The dog wee smell is sometimes overpowering - a couple of times I have had to run out of a room and retch. I have developed a hatred of little dogs over the last few days, which I suspect will now remain with me for my entire life. They have come to represent a cluster of traits that annoy - yappy, easily excited, silly and incontinent.

Saturday, May 30, 2009

Fixer-upper

Yesterday we got a new house. Me and my fella move house quite a lot - this will be number 7 in 17 years. We always say "this will be the last time", but it never is. This place is quite different from our usual purchases. We normally live in flats (now annoyingly rebranded as "apartments") which have had a weird tendency to be ex show-homes or at least have been renovated in some way. Usually we've been able to move in immediately - although, being typically wasteful and extravagant, have often redecorated just for the sake of it.

This new place is a proper house - with a garden - something which we haven't properly had for a long time (communal gardens don't count - nobody uses them). This garden is secluded and gets the sun. It's the sort of place where you could enjoy a gin and tonic without having anyone look at you. Also, the house is about as far from show-home as you can get. It was built in the 1840s and the previous owner doesn't seem to have done any decoration since the 1970s. Sadly, a lot of the original features have been removed. Some new features - rather reminiscient of Abigail's Party have been put in instead - there's a rather pointless, tiny hatch from the kichen to the dining room. There are home-made book shelves in the lounge, which have been painted in white gloss. There is bad taste wallpaper everywhere. Upstairs the bedrooms have a variety of home-made fitted wardrobes. They'll all have to go. The bathroom has uninspiring white tiles. Even worse, two little dogs have been using most of the house as a toilet for god knows how long. We spent yesterday pulling up carpets to reveal urine that had soaked through the underlay and pentrated into the floorboards. I'm hoping bleach will get rid of the worst. I don't want to be cruel about the previous owner - she's getting on a bit - and the house had clearly become too much - but I wonder how she managed to live there with the stink. There's also rising damp, possibly woodworm and the electrics look like they need a rehaul. So this looks like a long-term project. Fortunately we don't have to move in until we're ready, so we'll try and get as much as possible sorted out over the summer. Tonight we got the carpets taken away. Tomorrow we're going to get the fitted wardrobes out.

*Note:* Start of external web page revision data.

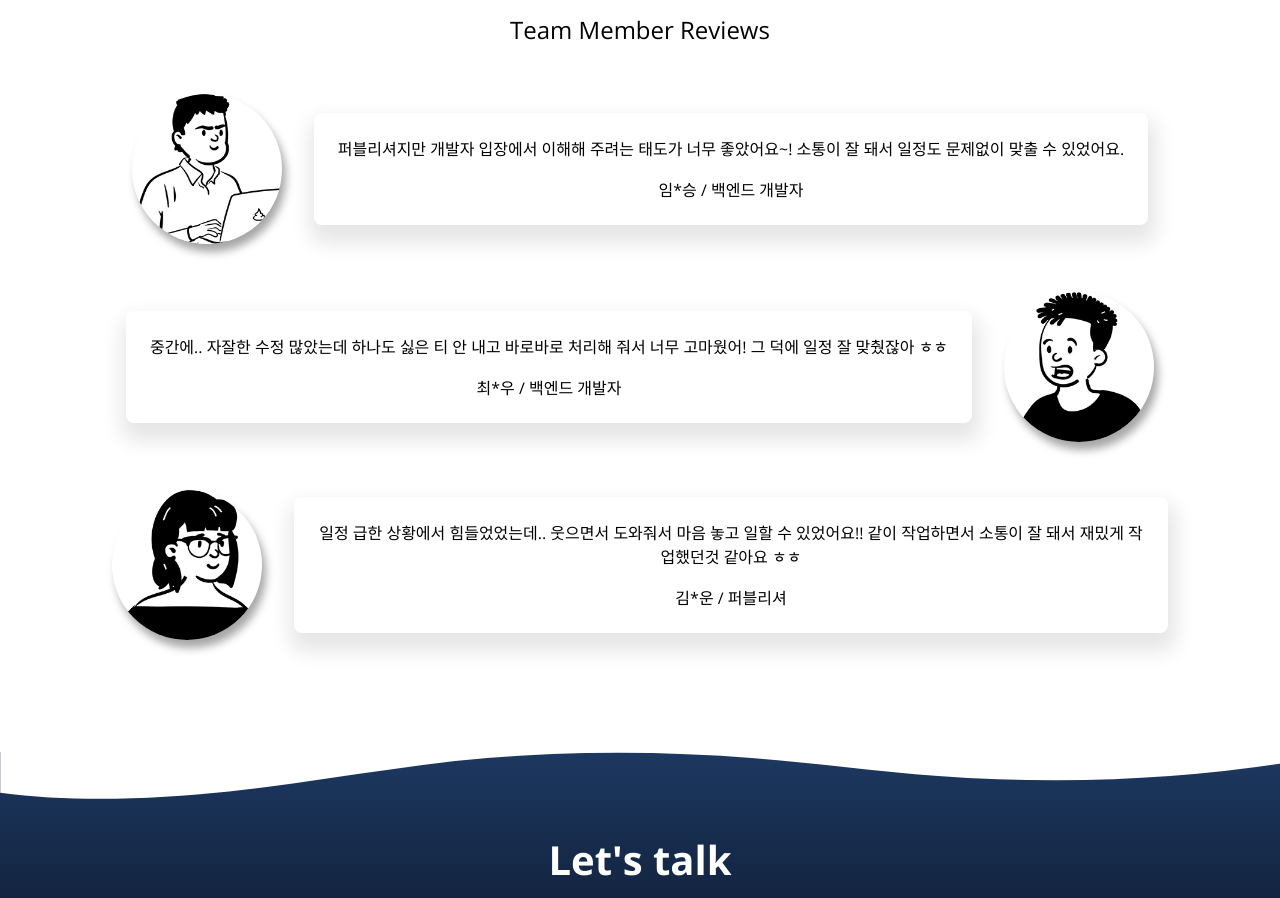
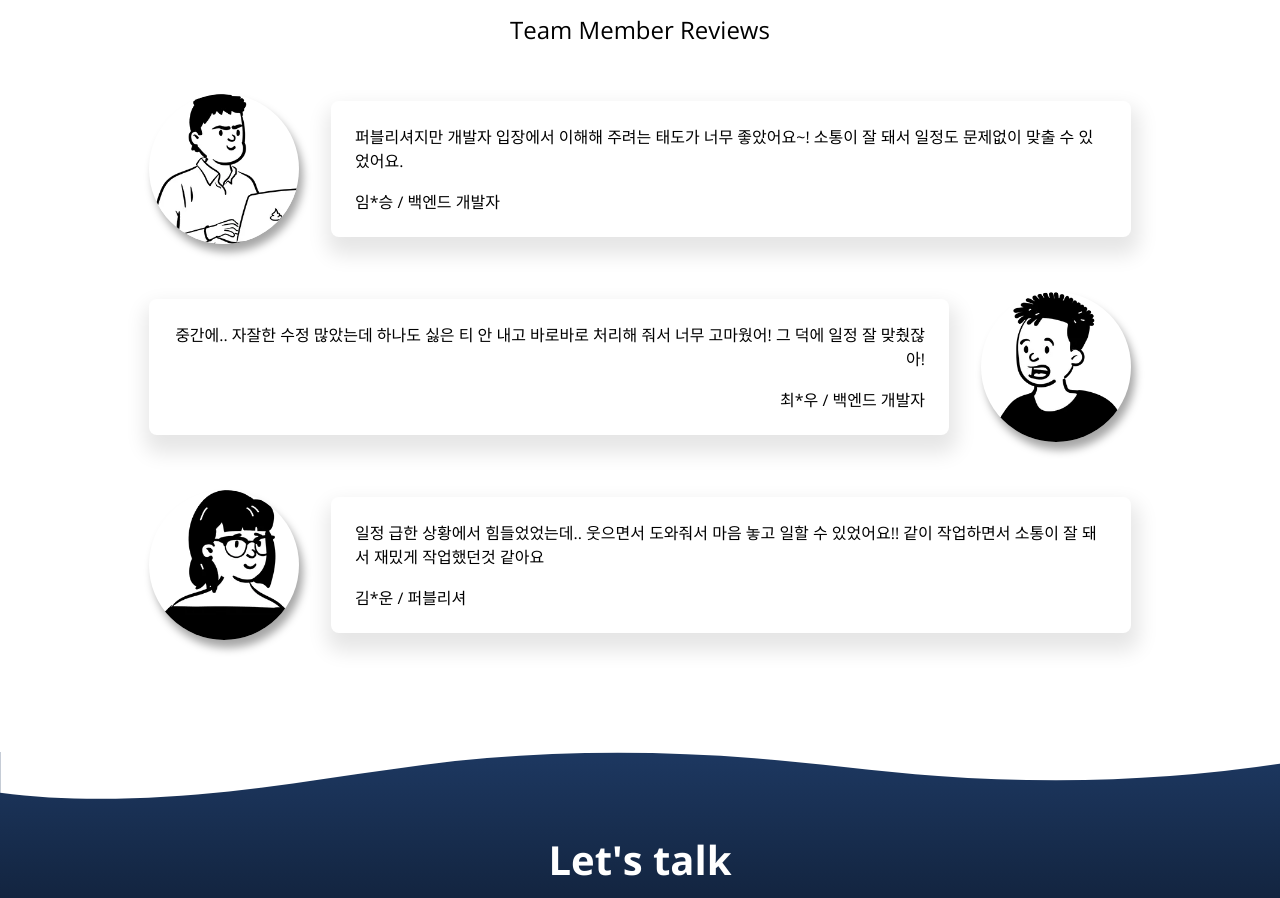
Before and after one commit to leebohyeong/portfolio, a website built with Vite: page index.html in a window 1280 px wide. Shown: the part 3289-4187 px from the top of the page. Built offline with nearby package versions, Linux system fonts and the light colour scheme; files whose address does not match are found by name; a web font is replaced by a local one; what typeit would draw is missing.

Commit message:
testimonials-css 수정

```diff
--- a/index.html
+++ b/index.html
@@ -534,7 +534,7 @@
             <div class="testimonials__text-wrap">
               <p class="testimonials__text">
                 중간에.. 자잘한 수정 많았는데 하나도 싫은 티 안 내고 바로바로 처리해 줘서 너무 고마웠어!
-                그 덕에 일정 잘 맞췄잖아 ㅎㅎ
+                그 덕에 일정 잘 맞췄잖아!
               </p>
               <p>최*우 / 백엔드 개발자</p>
             </div>
@@ -548,7 +548,7 @@
             <div class="testimonials__text-wrap">
               <p class="testimonials__text">
                 일정 급한 상황에서 힘들었었는데.. 웃으면서 도와줘서 마음 놓고 일할 수 있었어요!!
-                같이 작업하면서 소통이 잘 돼서 재밌게 작업했던것 같아요 ㅎㅎ
+                같이 작업하면서 소통이 잘 돼서 재밌게 작업했던것 같아요
               </p>
               <p>김*운 / 퍼블리셔</p>
             </div>
--- a/src/assets/scss/app.scss
+++ b/src/assets/scss/app.scss
@@ -607,6 +607,14 @@
             margin-top: 3rem;
         }
 
+        &:nth-child(even) .testimonials__text-wrap {
+            text-align: right;
+
+            @include media('mobile') {
+                text-align: center;
+            }
+        }
+
         &:nth-child(even) .testimonials__img {
             order: 1;
 
@@ -625,11 +633,14 @@
 
     &__text-wrap {
         padding: 1.5rem;
+        max-width: 800px;
         border-radius: 8px;
         box-shadow: 2px 12px 20px 6px rgba(0,0,0,0.1);
+        text-align: left;
 
         @include media('mobile') {
             padding: 1rem;
+            text-align: center;
         }
 
         p:nth-child(2) {
```
Also changed, not shown: docs/index.html (+4 -4 lines), docs/assets/index-8ybm0eRd.js (renamed from docs/assets/index-C0LqBHOS.js), docs/assets/index-DJgwiQF8.css (deleted), docs/assets/index-xVvaQROY.css (added).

I suspect I may be making a big deal of the problems. My parents and sister came round today to have a look at it. They liked it - my mother liked all the things that I have complained about above. She said she would keep the wardrobes and the floral wallpaper. She loved the hatch. She couldn't see what was wrong about the bathroom. "From the way you were talking about it, I was expecting it to be like a condemned property." They couldn't even smell the dog wee (though I had gone on an insane bleach blitz this morning). I don't care. I suspect the house has never been occupied by two difficult-to-please gay men. It isn't going to know what hit it...

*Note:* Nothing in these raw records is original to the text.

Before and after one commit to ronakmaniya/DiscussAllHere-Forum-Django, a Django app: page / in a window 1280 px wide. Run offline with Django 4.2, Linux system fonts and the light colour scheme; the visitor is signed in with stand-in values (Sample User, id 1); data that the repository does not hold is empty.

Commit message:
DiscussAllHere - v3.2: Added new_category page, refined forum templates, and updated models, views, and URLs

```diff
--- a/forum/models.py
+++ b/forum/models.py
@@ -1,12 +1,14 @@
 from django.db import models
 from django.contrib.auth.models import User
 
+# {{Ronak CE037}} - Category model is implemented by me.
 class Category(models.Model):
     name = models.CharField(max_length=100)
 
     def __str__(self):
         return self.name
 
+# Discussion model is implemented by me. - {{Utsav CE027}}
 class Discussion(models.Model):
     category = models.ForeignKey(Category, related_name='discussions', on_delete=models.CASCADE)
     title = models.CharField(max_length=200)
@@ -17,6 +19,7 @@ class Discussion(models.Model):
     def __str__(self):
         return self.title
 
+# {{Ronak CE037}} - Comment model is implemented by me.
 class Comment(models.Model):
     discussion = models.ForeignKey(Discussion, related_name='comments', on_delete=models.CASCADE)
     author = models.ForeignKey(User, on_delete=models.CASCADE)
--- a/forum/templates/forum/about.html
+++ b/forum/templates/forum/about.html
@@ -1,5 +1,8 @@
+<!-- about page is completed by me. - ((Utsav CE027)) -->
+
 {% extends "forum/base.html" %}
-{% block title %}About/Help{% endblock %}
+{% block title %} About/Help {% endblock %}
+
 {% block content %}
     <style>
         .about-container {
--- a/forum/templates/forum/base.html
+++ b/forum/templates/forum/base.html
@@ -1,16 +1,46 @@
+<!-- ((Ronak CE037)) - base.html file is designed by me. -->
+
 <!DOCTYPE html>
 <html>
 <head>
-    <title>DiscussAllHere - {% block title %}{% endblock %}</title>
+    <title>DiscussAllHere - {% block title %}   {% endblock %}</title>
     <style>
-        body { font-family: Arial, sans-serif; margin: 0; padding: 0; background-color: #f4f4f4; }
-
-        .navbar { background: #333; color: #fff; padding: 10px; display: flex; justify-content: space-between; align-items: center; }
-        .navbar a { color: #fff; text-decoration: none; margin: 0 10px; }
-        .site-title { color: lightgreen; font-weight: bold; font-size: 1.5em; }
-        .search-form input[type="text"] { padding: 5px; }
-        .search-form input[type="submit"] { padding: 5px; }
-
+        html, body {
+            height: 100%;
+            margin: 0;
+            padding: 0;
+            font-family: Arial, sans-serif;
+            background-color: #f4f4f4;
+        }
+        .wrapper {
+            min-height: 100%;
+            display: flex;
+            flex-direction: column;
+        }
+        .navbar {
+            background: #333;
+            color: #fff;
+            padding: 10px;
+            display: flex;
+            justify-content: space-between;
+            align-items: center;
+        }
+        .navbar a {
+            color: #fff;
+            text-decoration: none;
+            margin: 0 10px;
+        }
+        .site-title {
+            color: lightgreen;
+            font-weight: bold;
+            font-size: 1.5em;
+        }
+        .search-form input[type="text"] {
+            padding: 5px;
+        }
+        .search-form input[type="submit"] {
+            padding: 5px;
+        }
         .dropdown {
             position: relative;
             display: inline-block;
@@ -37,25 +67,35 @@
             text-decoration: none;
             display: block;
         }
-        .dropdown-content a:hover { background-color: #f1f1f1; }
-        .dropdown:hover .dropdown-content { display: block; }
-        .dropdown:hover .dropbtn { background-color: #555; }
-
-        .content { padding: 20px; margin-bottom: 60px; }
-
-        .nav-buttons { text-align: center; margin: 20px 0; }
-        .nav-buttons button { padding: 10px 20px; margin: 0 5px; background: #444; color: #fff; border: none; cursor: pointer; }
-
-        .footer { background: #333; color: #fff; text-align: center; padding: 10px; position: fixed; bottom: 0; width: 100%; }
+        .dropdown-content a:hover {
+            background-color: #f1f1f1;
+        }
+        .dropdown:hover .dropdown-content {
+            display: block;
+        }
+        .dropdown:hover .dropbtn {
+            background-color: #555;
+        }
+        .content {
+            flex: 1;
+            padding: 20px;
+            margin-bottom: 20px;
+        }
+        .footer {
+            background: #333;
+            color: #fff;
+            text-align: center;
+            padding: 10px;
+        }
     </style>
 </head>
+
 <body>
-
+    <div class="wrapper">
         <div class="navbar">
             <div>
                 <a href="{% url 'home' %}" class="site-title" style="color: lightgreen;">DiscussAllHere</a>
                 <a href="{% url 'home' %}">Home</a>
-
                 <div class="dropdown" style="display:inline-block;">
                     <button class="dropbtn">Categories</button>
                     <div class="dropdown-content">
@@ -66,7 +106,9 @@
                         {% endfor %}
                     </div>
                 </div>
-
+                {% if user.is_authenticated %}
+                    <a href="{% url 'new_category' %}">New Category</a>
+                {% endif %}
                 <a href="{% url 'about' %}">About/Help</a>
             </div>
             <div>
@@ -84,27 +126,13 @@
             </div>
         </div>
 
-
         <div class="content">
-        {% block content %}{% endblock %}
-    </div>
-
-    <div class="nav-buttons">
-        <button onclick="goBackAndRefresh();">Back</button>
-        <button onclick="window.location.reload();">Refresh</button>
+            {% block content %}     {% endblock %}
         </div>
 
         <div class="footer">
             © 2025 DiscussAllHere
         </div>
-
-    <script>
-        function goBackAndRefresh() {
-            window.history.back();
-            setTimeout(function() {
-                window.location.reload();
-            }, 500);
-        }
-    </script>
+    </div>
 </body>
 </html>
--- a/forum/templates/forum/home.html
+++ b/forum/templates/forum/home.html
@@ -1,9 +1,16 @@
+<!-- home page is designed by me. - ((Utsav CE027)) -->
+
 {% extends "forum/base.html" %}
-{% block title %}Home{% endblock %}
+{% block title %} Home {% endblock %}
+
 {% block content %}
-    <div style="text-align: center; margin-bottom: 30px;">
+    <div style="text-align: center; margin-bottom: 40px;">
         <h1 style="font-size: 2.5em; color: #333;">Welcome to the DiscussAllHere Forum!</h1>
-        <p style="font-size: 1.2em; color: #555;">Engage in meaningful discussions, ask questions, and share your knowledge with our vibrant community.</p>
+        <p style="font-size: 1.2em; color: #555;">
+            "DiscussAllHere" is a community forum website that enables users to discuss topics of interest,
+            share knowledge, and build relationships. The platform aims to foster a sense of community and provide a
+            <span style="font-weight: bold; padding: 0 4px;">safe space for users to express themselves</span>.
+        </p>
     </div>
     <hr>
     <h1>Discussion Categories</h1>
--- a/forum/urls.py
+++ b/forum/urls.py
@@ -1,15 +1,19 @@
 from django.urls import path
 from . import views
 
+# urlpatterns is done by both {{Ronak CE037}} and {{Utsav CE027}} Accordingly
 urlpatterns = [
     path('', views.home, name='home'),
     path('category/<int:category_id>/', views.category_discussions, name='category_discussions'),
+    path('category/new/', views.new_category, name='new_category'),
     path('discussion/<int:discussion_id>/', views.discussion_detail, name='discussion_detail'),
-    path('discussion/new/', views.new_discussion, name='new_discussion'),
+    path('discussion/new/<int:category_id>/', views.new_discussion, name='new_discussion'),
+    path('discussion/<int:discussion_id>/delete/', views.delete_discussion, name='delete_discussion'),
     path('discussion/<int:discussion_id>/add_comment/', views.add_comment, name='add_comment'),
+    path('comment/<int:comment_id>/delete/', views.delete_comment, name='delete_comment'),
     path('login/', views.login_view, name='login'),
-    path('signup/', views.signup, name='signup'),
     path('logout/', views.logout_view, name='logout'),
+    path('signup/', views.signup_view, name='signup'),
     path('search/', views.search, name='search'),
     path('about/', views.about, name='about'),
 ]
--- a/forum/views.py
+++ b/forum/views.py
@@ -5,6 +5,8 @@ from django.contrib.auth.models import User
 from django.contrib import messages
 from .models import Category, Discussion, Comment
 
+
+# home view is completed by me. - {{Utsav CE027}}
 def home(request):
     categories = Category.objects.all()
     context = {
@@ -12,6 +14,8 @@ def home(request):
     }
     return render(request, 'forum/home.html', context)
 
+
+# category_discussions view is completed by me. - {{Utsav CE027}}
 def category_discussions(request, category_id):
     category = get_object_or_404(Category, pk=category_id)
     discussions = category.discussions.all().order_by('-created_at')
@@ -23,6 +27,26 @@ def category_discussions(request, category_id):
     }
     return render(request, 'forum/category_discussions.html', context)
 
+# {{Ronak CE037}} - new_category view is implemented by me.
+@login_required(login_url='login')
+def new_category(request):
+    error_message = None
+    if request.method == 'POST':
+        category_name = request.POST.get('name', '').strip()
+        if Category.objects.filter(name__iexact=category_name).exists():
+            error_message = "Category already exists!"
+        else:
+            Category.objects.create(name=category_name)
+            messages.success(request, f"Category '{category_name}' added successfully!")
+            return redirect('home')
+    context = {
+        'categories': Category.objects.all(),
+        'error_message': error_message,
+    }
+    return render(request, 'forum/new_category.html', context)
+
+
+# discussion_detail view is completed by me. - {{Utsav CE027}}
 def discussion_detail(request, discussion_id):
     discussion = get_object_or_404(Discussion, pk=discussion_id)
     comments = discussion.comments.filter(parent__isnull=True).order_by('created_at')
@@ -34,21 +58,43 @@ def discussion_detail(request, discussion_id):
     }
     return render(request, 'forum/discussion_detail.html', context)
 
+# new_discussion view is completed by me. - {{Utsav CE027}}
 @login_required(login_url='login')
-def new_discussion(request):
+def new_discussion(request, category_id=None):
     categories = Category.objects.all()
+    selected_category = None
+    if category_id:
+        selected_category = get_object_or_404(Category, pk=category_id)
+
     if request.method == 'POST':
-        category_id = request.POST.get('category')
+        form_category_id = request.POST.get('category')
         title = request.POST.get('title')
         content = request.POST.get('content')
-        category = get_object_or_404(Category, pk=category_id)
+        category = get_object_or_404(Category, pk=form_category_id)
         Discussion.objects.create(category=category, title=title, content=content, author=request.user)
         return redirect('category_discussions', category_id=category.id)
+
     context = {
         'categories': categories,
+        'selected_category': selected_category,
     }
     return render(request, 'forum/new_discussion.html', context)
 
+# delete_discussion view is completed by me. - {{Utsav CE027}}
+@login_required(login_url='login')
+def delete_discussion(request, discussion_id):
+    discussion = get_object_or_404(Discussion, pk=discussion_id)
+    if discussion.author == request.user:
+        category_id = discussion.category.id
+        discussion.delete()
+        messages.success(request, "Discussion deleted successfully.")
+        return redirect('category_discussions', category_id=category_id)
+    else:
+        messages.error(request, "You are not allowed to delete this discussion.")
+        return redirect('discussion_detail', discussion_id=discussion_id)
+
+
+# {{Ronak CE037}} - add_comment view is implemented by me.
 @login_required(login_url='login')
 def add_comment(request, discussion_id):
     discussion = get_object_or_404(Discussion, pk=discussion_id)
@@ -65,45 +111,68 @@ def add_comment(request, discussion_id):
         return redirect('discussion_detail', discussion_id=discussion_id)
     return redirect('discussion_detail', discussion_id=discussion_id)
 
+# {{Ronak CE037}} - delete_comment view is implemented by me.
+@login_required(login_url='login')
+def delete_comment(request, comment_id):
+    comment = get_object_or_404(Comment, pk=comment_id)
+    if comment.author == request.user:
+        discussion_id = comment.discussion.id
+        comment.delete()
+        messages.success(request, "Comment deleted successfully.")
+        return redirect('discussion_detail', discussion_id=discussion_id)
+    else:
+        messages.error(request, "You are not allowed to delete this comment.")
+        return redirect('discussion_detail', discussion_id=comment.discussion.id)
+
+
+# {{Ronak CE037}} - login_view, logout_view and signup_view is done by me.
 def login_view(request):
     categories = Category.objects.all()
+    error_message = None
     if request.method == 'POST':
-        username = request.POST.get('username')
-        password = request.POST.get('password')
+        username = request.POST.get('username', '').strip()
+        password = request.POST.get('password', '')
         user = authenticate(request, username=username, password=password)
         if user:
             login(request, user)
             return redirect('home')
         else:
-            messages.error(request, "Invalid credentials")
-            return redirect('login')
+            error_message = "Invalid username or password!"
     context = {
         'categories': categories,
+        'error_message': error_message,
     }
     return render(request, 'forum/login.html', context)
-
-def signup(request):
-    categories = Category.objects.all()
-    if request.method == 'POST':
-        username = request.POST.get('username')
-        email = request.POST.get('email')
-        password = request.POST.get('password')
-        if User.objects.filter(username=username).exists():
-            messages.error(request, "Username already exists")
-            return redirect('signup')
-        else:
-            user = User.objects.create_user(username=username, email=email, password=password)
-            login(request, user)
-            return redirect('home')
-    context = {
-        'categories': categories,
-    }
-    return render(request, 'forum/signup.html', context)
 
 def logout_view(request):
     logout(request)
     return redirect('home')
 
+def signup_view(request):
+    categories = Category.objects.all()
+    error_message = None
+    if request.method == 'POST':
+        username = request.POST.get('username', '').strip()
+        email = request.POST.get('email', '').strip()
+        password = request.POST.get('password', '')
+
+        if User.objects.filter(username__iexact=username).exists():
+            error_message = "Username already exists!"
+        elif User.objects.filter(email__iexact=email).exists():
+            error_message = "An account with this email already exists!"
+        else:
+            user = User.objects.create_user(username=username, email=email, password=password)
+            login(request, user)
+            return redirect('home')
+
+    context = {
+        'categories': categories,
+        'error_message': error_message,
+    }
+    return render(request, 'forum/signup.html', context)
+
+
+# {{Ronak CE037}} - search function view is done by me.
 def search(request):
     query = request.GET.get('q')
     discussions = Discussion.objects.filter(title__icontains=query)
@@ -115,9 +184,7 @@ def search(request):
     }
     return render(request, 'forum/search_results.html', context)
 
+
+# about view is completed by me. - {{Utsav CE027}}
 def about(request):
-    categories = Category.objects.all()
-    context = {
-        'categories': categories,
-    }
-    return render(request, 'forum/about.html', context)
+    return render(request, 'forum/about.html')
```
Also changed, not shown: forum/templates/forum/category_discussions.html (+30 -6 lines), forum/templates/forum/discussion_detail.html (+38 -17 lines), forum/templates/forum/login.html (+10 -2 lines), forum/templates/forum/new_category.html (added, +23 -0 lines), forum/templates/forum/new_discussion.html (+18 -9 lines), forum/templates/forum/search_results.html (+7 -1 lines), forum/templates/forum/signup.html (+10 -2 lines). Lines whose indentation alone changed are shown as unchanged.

Friday, May 22, 2009

Smell my cheese!

After one Alan Partridge moment too many, Jonathan Ross is losing his "live radio show" status and will now have the suffer the indignity of being recorded and then having any offensive bits taken out before the show is aired. Last year it was the business with Russell Brand, and a couple of weeks ago he said that boys who ask for a Hannah Montana MP3 should be adopted before they brought their gay partner home. The BBC simply can't trust him.

I sort of like Ross - in the late 1980s he did a series about cult films which influenced me a lot. I remember he interviewed people like John Waters, Russ Meyer and Herschell Gordon Lewis. He was even on the set of Hairspray when it was being filmed. I listen to his radio 2 program occasionally, and often like the eclectic mix of music.

One thing that does make me cringe about Ross's tv show is his house band - 4 Poofs and a Piano.

"Puff" was the only word for homosexuality that I knew until I was about 12. My father would sometimes talk about people he worked with, saying "He's a puff." He was always quite friendly to these people, but there was something about the way he said "He's a puff", that wasn't very nice. It was the 1970s and almost everyone was homphobic. But part of me takes a spiteful glee in the fact that his own son ended up as one, and eventually he found the "puff" comments of his workmates so hurtful that he had to tell them to shut up. I love helping people to learn to improve, especially if they get to suffer a bit in doing so.

Here are the Poofs in action.



I guess there are a number of reactions to them. You could say that they're unashamedly camp and have "reclaimed" the "poof" identity. This might be a good thing - the internalised homphobia of many gay men who claim to be "straight-acting" and not interested in "fems" is so dreary. The 4 puffs are unapologetic about their effeminacy, and show that they are good sports by using the word on themselves. They use it first, and perhaps that takes away some of its power to wound.

On the other hand, some would argue that they are "Uncle Toms" - simply pandering to existing prejudice, and being complicit with homophobia in order to obtain a small amount of power from it. Their "poofiness" is their gimmick - and it's the reason why Ross has them on the show. They're not going to threaten his masculinity. And while some people may view them as brave or engaging in a reclaiming project, there are bound to be television viewers who do not "get" the potentially post-modern or ironic reading of the group. Instead, they will engage with the band in a much more straightforward way, having their own prejudices validated. The media doesn't really go out of its way to show representations of gay people who are NOT camp, funny, harmless etc, and the four Puffs contribute towards that stereotype. In the context of Ross's Hannah Montana comments, they start to appear a bit more like something to be laughed at rather than laughed with. Would the BBC countenance Four Pakis and a Piano?

So.... I don't know where I stand on the Puffs and Ross. I want to give Ross the benefit of the doubt, but he's starting to push it. It's for the best that his show goes to recorded status rather than live. As for the Puffs- maybe it's time they rebranded. Maybe they could call themselves "Jonathan Ross's Dildoes" or something like that.

Sunday, May 17, 2009

Retro

For my birthday I've asked by fella for this.



I've been wanting a record player for a few years now - a lot of the music I listen to was made before I was born. While I love the convenience of things like MP3 players, I sort of miss the connection with the past that you get when you take an LP out of its sleeve, place it on a turntable and watch it start to spin round and round. That's the way that people in the 20th century used to listen to that music, and I like the idea of reappropriating those behaviours, as part of the experience of listening to old music.

Steepletone is the company which makes these retro products. I did consider buying a proper authentic old record player, but in the end decided to get something which had the advantages of being new (and working) but worked in the same way as something old. And if I really want to, it has a USB port also.

Now I just need to find some old jazz LPS to play on it.